house, with all mod< m conveniencies,
on Mechanics hill. Will lie sold
cheap. Knquire of Jos, Wallis. t4 ]
Frost proof storage for potatoes on I
K. I.', track, at 5 cents per sack, good
till May Ist. Enquire of ('. G. Craw
ford, at creamery. smß
WANTED By young man, W.S.C.
student, work for board and room, any
kind of work. Address 11. 1., flaynes
Dr. Knowlton, eye specialist, will
remain in Pullman at the Artesian ho
tel one week longer.
FOR RENT Nine room house, with
all modern conveniences. Enquire ;it
resilience of A. Valk.
FOR SALE Two registered Berk
shire Hoars. Price low.
'M. E. A. Bryan.
FROM M. J. SHIELDS
Would Bring Electricity for Light
and Power to Pull
Meant. Shields and Aldrich, of
the Moscow electric light and power
company, have been In town this week
endeavoring to work up a sentiment
among our people In favor <>f granting
them the right to string wires to Poll
man and sell electric light and pow
er I<> our people. As a result of their
work, an ordinance was introduced in
the council Thursday evening to grant
j the company the privilege of erecting;

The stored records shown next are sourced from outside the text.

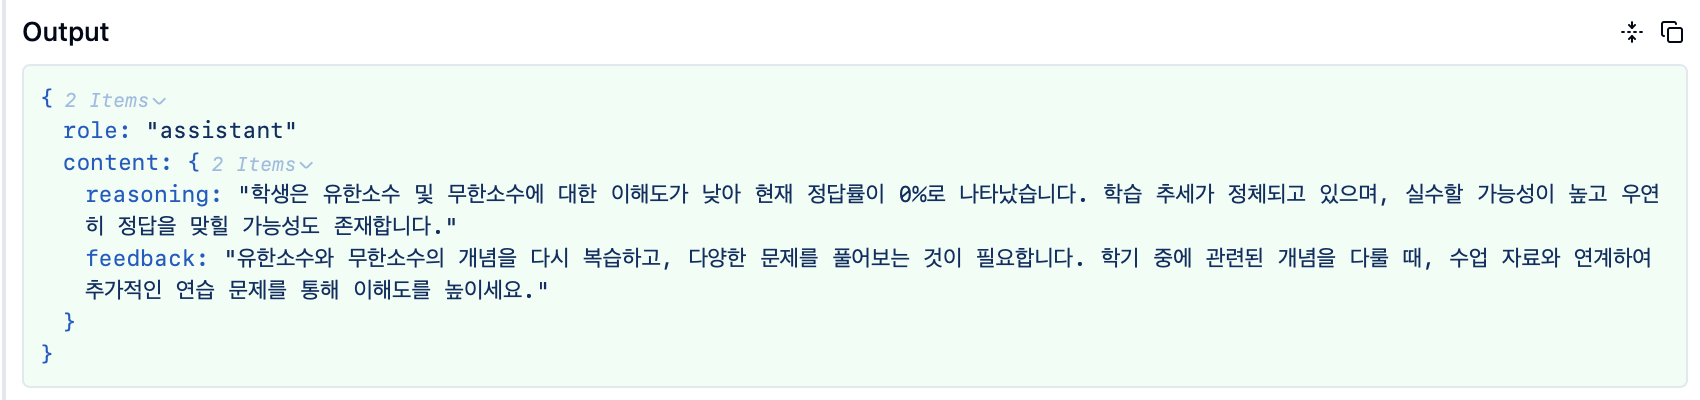
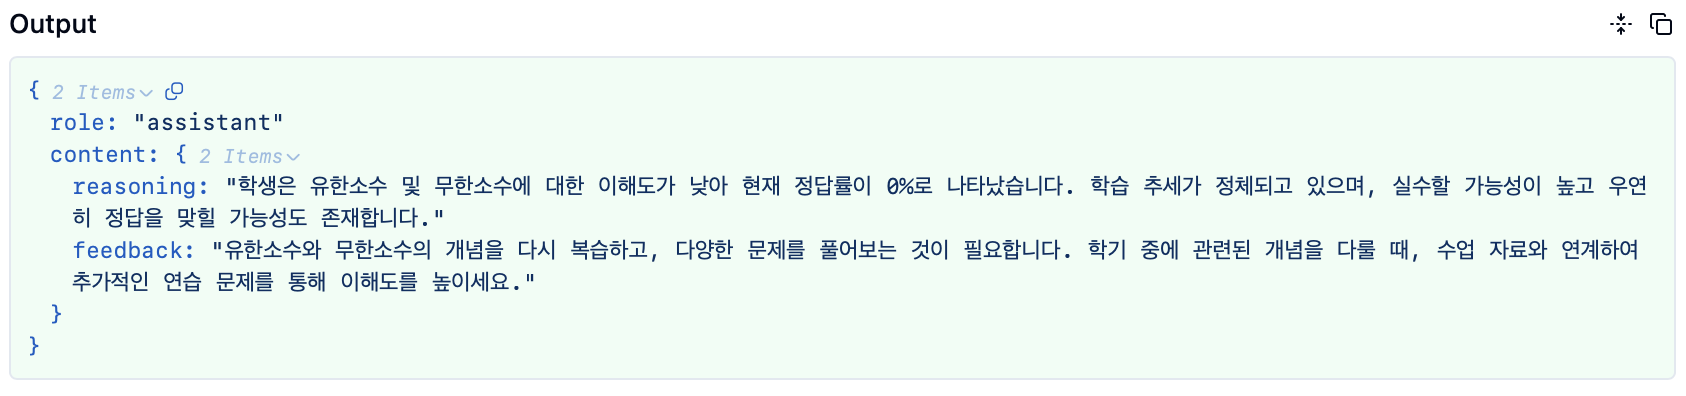
image fixes

Changed region(s): [[0.0, 0.0303, 1.0, 0.9697]]

diff --git a/README.md b/README.md
@@ -69,16 +69,16 @@ Student Interaction History (skill_id, correct) × T timesteps
 ## Key Design Decisions
 
 **1. BKT Parameters as LLM Input**
-Unlike conventional deep learning KT models that output proficiency directly through uninterpretable neural computations, BKTransformer derives proficiency by applying Bayes' theorem to explicit BKT parameters. This provides transparency into how and why each correctness probability was produced.
+- Unlike conventional deep learning KT models that output proficiency directly through uninterpretable neural computations, BKTransformer derives proficiency by applying Bayes' theorem to explicit BKT parameters. This provides transparency into how and why each correctness probability was produced.
 
 **2. Predefined Tool Selection**
-The recommendation agent does not decide which Cypher query to run. The proficiency level from the diagnosis agent determines the query. This guarantees transparency in the GraphRAG retrieval step.
+- The recommendation agent does not decide which Cypher query to run. The proficiency level from the diagnosis agent determines the query. This guarantees transparency in the GraphRAG retrieval step.
 
 **3. MCP for Graph Access**
-Neo4j is accessed via Google GenAI Toolbox (MCP pattern) rather than a direct driver. This decouples the graph interface from the agent code and makes the tool layer independently testable and replaceable.
+- Neo4j is accessed via Google GenAI Toolbox (MCP pattern) rather than a direct driver. This decouples the graph interface from the agent code and makes the tool layer independently testable and replaceable.
 
 **4. Langfuse for Full Observability**
-Every pipeline run is traced end-to-end: BKT output, LLM prompts/responses, graph context, and final feedback. This supports human expert evaluation and iterative prompt improvement.
+- Every pipeline run is traced end-to-end: BKT output, LLM prompts/responses, graph context, and final feedback. This supports human expert evaluation and iterative prompt improvement.
 
 ---
 
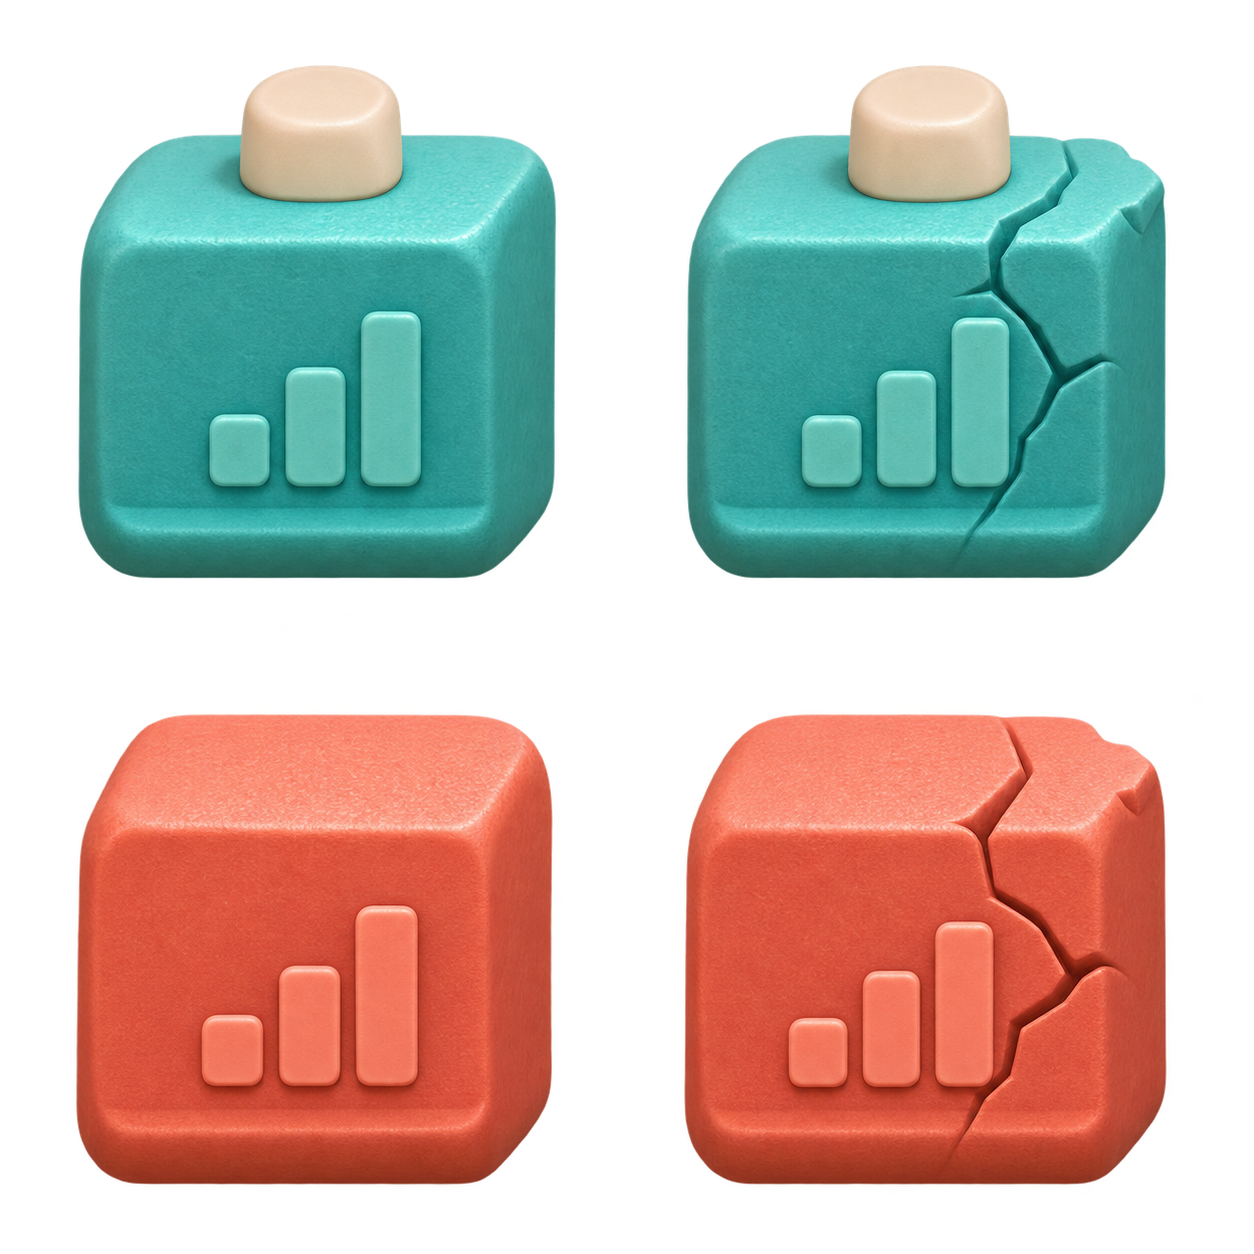
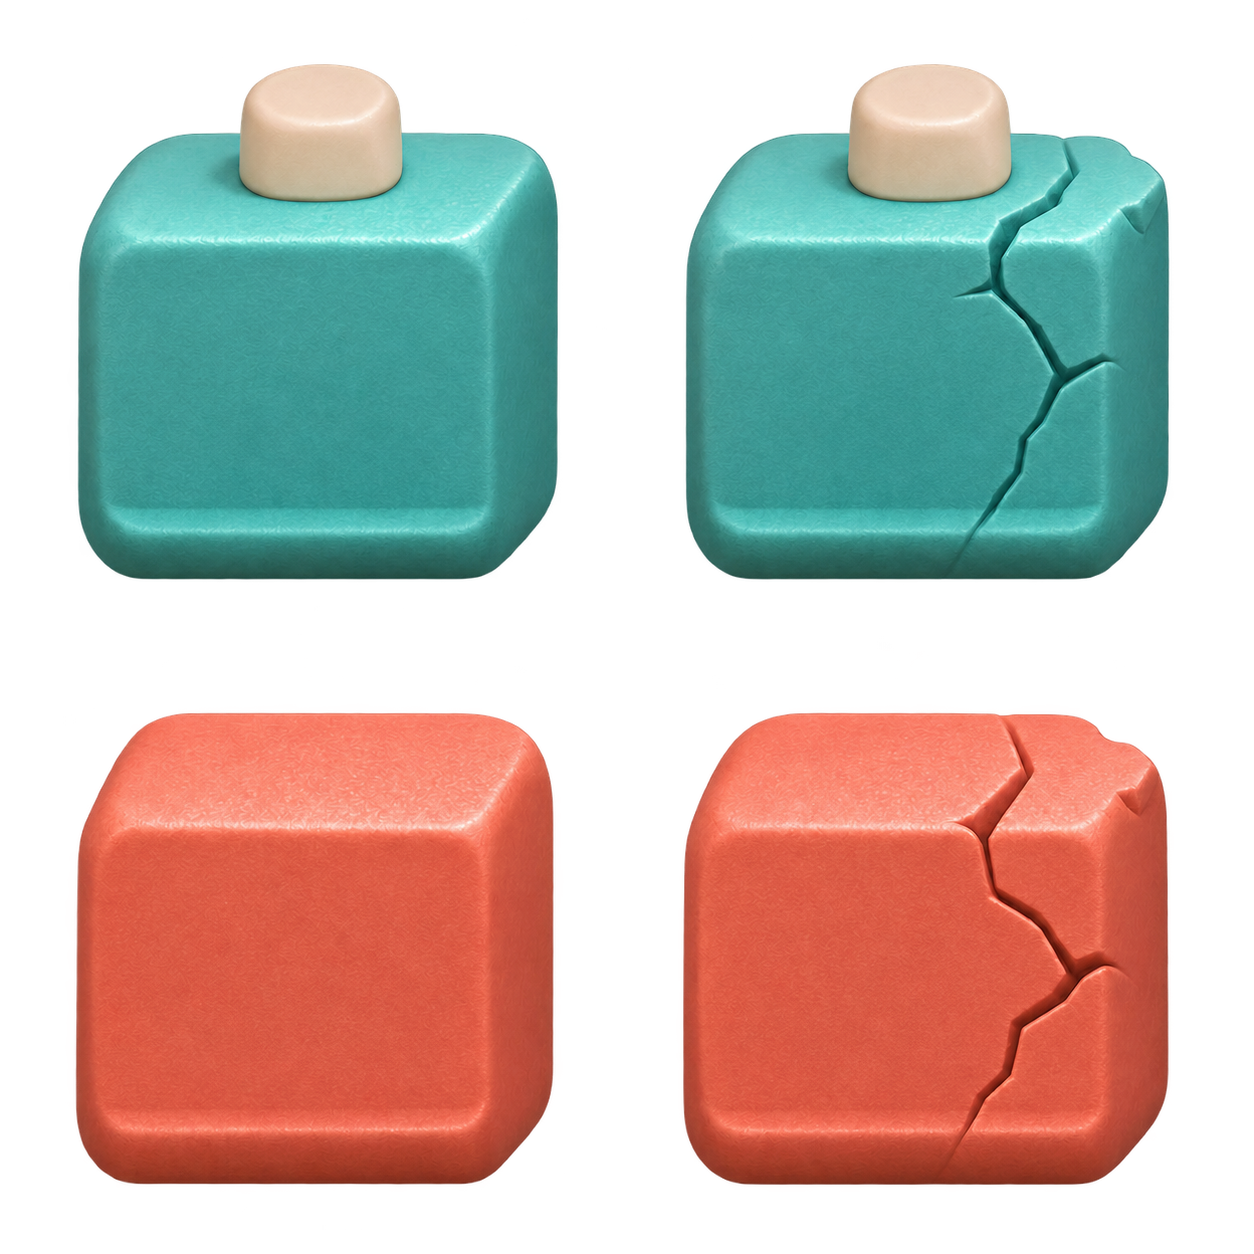
design: 매수벽과 매도벽 표면의 차트 그림 제거

diff --git a/app/src/mental/assets/README.md b/app/src/mental/assets/README.md
@@ -9,7 +9,7 @@
 - hero-toy.png: B안의 둥근 크림색 장난감 고양이 뒷모습. 총과 두 앞발은 drawStageGun.ts에서 회전 렌더링하며 준비 화면도 같은 결합점을 사용한다.
 - hero.png: 이전 고양이 원본 (현재 미사용)
 - enemies.png: 2×2 아틀라스. 좌상 패닉, 우상 투매, 좌하 투기, 우하 손절
-- wall-blocks-toy.png: B안의 표면 입자·둥근 모서리·양각 그래프를 유지한 블록 아틀라스. 위쪽 매수 / 아래쪽 매도, 왼쪽 정상 / 오른쪽 균열. 벽은 여섯 블록으로 조합한다.
+- wall-blocks-toy.png: B안의 표면 입자·둥근 모서리를 유지하고 앞면의 차트 그림을 제거한 블록 아틀라스. 위쪽 매수 / 아래쪽 매도, 왼쪽 정상 / 오른쪽 균열. 벽은 여섯 블록으로 조합한다.
 
 원본의 여백은 런타임에서 알파값으로 측정하고 한 번만 캐시합니다. 충돌 반지름·총구 좌표는 코드에서 관리합니다.
 
@@ -17,9 +17,9 @@
 
 ### wall-blocks-toy.png
 
-내장 image_gen 사용, transparent_background: true. 참조: `docs/mockups/2026-11-10-toy-arena/concept-b.png`.
+내장 image_gen 편집 사용, transparent_background: true. 편집 대상은 기존 `wall-blocks-toy.png`이며, 정상·균열 네 블록 모두의 양각 차트를 제거했다. 투명 배경과 2×2 배치는 유지한다.
 
-Create ONE production transparent game sprite atlas, square canvas divided into EXACT equal 2x2 invisible cells. Source reference is the approved B concept: faithfully match the chunky coral SELL wall and aqua BUY wall block material, not a reinterpretation. Four isolated SINGLE wall blocks, one per quadrant, each centered at 25%/75% canvas coordinates and fitting central 78% of its cell, no overlap. Top left: intact aqua/teal buy block with ONE short ivory cylindrical peg on the top, three ascending raised teal volume bars embossed on its front. Top right: same aqua block, same peg, same size/camera/lighting, with a substantial branching crack and one tiny chipped corner but no detached debris. Bottom left: intact coral salmon sell block, no peg, three small ascending raised coral volume bars on front. Bottom right: same coral block, same size/camera/lighting with a branching fracture and a chipped corner, no detached debris. Material and shape CRITICAL: thick squishy-looking matte molded toy blocks like the reference, broad strongly rounded bevels, softly illuminated top face, visible chunky right side and lower edge, fine subtle foam/clay grain, soft ambient occlusion at edges and relief marks. Orthographic elevated near-front view, front face dominant, top face clearly visible, small right side visible. No bright white outlines, no flat vector style, no thin luminous stroke, no glossy glass, no flat UI button look. Warm soft studio lighting upper left. Consistent scale between cells, approximately square blocks (buy peg adds a little height). Truly transparent alpha background. No ground plane, no cast shadow outside block, no text, labels, numbers, characters, coins, dividers, borders or additional objects. All four blocks are SEPARATE reusable game sprites, not assembled into a wall.
+Edit target: the attached existing production game sprite atlas. Precise-object-edit. Remove ONLY the embossed three-bar chart symbols from the front faces of ALL FOUR blocks, replacing the symbols and their shadows with seamless matching plain textured material. Preserve everything else as closely as possible: the exact 2 by 2 grid, quadrant positions, transparent margins and background, the silhouettes and dimensions of each block, perspective, mint turquoise top two blocks with cream cylinder on top, coral orange bottom two blocks, rounded edges, highlights, fine plastic/clay grain texture, and especially the existing deep cracks on both RIGHT-hand blocks. The two left blocks stay intact, the two right blocks stay cracked. No charts, bars, arrows, pictograms, letters, numbers, new objects or decorations. This will replace the existing game texture and must retain the same 2x2 atlas layout with each sprite wholly within its quadrant. Truly transparent alpha background. Output one edited atlas.
 
 ### hero-toy.png
 
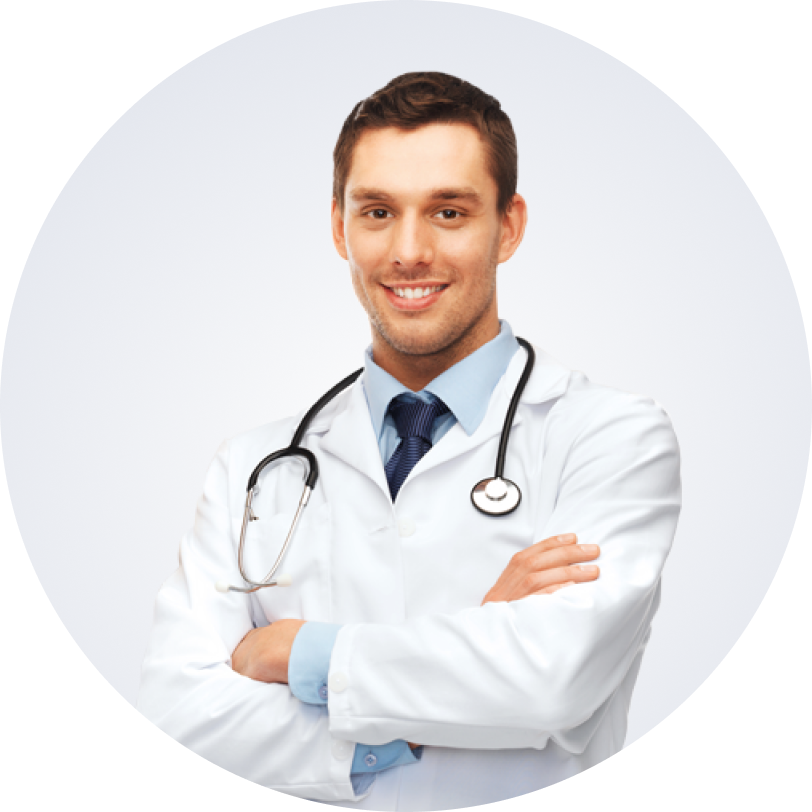
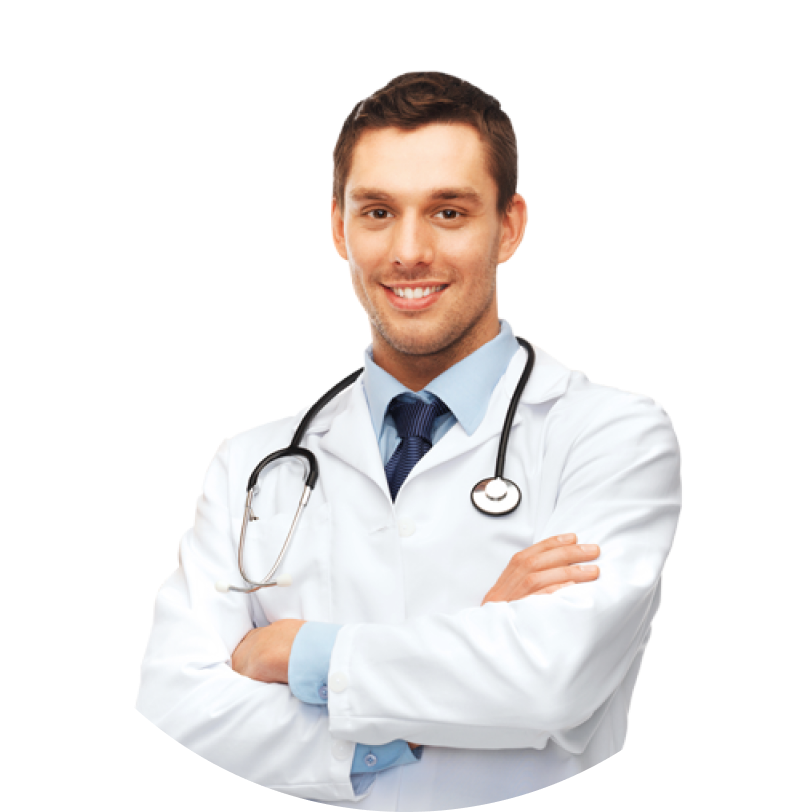
add-best-doctors

Changed region(s): [[0.0616, 0.0, 0.7697, 0.2771], [0.7697, 0.0924, 0.8005, 0.1232], [0.0308, 0.2771, 0.0616, 0.3079]]

diff --git a/src/components/doctors/Doctors.jsx b/src/components/doctors/Doctors.jsx
@@ -1,38 +1,80 @@
 import { styled } from "@mui/material";
 import { doctors } from "../../utils/constants/general";
 import { DoctorsItem } from "./DoctorsItem";
+import { Button } from "../UI/button/Button";
 
 export const Doctors = () => {
   return (
     <StyledContainer>
       <section>
-        <h2>Лучшие врачи</h2>
+        <h2>
+          Лучшие <span>врачи</span>
+        </h2>
         <div>
           <p>Попасть в команду медицинской клиники «MedCheck» могут</p>
           <p>
-            {" "}
             только лучшие специалисты с многолетней практикой и доказанным
             опытом.
           </p>
         </div>
       </section>
-      <div>
-        {doctors.map((item) => (
-          <DoctorsItem key={item.id} {...item} />
-        ))}
-      </div>
+      <StyledContainerItem>
+        <StyledContainerImage>
+          {doctors.map((item) => (
+            <DoctorsItem key={item.id} {...item} />
+          ))}
+        </StyledContainerImage>
+        <StyledButton variant={"outlined"}>
+          <span>В </span>се врачи клиники
+        </StyledButton>
+      </StyledContainerItem>
     </StyledContainer>
   );
 };
+const StyledButton = styled(Button)(() => ({
+  width: "200px",
+  height: "42px",
+  textTransform: "lowercase",
+  margin: "0 auto",
+  "& span": {
+    textTransform: "uppercase",
+  },
+}));
+
+const StyledContainerImage = styled("div")(() => ({
+  display: "flex",
+  alignItems: "center",
+  justifyContent: "center",
+  gap: "30px",
+}));
 const StyledContainer = styled("div")(() => ({
-  //   width: "80%",
-  //   margin: "0 auto",
-  //   display: "flex",
-  //   flexDirection: "column",
-  //   gap: "40px",
-  //   "& section": {
-  //     display: "flex",
-  //     flexDirection: "column",
-  //     gap: "36px",
-  //   },
+  height: "555px",
+  display: "flex",
+  flexDirection: "column",
+  gap: "60px",
+  fontFamily: "Manrope",
+
+  "& section": {
+    paddingLeft: "120px",
+    display: "flex",
+    flexDirection: "column",
+    gap: "36px",
+
+    "& h2": {
+      fontSize: "36px",
+    },
+    "& span": {
+      color: "#048741",
+    },
+    "& div": {
+      display: "flex",
+      flexDirection: "column",
+      gap: "2px",
+    },
+  },
+}));
+const StyledContainerItem = styled("div")(() => ({
+  display: "flex",
+  flexDirection: "column",
+  gap: "40px",
 }));

diff --git a/src/components/doctors/DoctorsItem.jsx b/src/components/doctors/DoctorsItem.jsx
@@ -3,17 +3,52 @@ import { styled } from "@mui/material";
 export const DoctorsItem = ({ img, name, title }) => {
   return (
     <StyledContainer>
-      <img src={img} alt={name} />
-      <StyledContainer>
-        <h2>{name}</h2>
-        <p>{title}</p>
-      </StyledContainer>
+      <StyledContainerImg>
+        <img src={img} alt={name} />
+      </StyledContainerImg>
+      <div>
+        <p>{name}</p>
+        <span>{title}</span>
+      </div>
     </StyledContainer>
   );
 };
 const StyledContainer = styled("div")(() => ({
+  width: "223px",
+  height: "278px",
+  display: "flex",
+  flexDirection: "column",
+  gap: "14px",
+  textAlign: "center",
+
+  "& div": {
+    display: "flex",
+    flexDirection: "column",
+    gap: "2px",
+  },
+
+  "& p": {
+    fontWeight: "500",
+    color: "#2C2D2E",
+  },
+  "& span": {
+    fontSize: "14px",
+    color: "#959595",
+  },
+}));
+const StyledContainerImg = styled("div")(() => ({
+  width: "203px",
+  height: "203px",
+  display: "flex",
+  justifyContent: "center",
+  alignItems: "center",
+  borderRadius: "50%",
+  background: "linear-gradient(180deg, #FDFDFD 0%, #E4E7EE 0%)",
+  overflow: "hidden",
   " & img": {
-    width: "185px",
-    height: "184px",
+    width: "203px",
+    height: "203px",
+    objectFit: "cover",
+    borderRadius: "50%",
   },
 }));

diff --git a/src/utils/constants/general.js b/src/utils/constants/general.js
@@ -1,7 +1,7 @@
 export const doctors = [
   {
     id: 1,
-    img: "/src/assets/images/therapist.png",
+    img: "/src/assets/images/therapists.png",
     name: "Войнич Дарья",
     title: "Врач-терапевт",
   },

diff --git a/src/App.jsx b/src/App.jsx
@@ -1,10 +1,7 @@
-import { Doctors } from "./components/doctors/Doctors";
-
 export const App = () => {
   return (
     <div>
-      {/* <h1>Healtcheck</h1> */}
-      <Doctors />
+      <h1>Healtcheck</h1>
     </div>
   );
 };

and maintaining poles in the city
when they come in and tell their com
modify without asking for an exlua-
Ive franhise, or for the right for any
specified term of years. The ordi
nance was read first time, and Is now
being thoroughly digested by the elec
tric light committee, and final action
will probably be taken upon it at the
next meeting of the council. Under
the terms of the ordinance, the Shields
company are to deliver the goods to
Pullman by June first.
Try a sack of Qenesee Purity Patent
(lour at Duthie's.
Duthie delivers flour, feed, hay. coal,
Wood and produce to all parts of the
city. Order by phone.
Cash paid for poultry and eggs by
th« Pullman Poultry Co.
Have your clothes made in Pullman
by Frank Zalesky, merchant tailor.
Feature of the
is that it LASTS
I It docs good U'irk ulirn it i^ new, and I
I continue* to do good work wh*a it b old. I
Kemington Typewriter Company
Dr. F. J. Kayler
With l>r. Shaw, Nat'l. Hank bldg.